**What to work on**
Determine how many lines in the records hold the word "Scope". Return the number alone.

== Dataset extract

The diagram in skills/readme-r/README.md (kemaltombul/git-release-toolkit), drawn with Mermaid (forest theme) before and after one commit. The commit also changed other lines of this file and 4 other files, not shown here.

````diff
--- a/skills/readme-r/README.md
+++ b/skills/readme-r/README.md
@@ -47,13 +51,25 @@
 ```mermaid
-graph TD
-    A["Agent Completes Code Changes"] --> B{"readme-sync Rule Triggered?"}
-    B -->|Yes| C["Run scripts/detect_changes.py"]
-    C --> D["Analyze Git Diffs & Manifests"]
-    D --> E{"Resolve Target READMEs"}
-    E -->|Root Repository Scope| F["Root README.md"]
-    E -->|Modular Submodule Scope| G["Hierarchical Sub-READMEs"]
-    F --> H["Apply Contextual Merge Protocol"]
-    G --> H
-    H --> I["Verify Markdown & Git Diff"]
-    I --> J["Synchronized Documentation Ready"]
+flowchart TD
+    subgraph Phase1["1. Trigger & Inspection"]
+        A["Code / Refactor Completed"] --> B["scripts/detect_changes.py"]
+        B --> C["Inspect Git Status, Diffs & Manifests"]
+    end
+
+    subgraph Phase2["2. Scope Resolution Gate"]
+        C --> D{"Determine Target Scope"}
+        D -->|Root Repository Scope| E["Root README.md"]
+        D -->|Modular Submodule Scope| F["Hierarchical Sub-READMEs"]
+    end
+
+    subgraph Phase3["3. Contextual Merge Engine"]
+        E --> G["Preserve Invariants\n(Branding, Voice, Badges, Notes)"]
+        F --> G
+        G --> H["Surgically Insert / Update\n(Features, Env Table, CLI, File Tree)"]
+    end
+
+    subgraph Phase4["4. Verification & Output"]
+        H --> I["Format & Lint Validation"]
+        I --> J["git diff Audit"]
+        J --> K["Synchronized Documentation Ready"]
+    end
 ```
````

====

**Answer below**
6